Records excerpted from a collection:
╭──

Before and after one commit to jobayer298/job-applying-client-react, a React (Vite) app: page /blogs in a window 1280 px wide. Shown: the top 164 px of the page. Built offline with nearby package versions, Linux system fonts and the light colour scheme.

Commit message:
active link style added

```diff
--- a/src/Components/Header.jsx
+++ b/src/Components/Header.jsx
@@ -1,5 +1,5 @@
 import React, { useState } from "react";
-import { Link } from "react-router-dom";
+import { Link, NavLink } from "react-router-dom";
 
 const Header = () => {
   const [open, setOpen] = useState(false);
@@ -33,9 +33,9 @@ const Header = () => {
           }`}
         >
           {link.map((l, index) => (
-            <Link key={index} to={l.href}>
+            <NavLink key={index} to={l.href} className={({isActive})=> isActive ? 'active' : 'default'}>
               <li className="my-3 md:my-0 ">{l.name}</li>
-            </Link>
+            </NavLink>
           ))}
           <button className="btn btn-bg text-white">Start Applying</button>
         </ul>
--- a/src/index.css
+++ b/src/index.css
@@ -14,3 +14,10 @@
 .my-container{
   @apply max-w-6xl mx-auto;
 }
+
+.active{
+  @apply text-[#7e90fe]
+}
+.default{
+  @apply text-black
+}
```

╰──

Description of the task: Select every line above that contains the word "index", and copy it.

Exercise response:
           {link.map((l, index) => (
-            <Link key={index} to={l.href}>
+            <NavLink key={index} to={l.href} className={({isActive})=> isActive ? 'active' : 'default'}>
--- a/src/index.css
+++ b/src/index.css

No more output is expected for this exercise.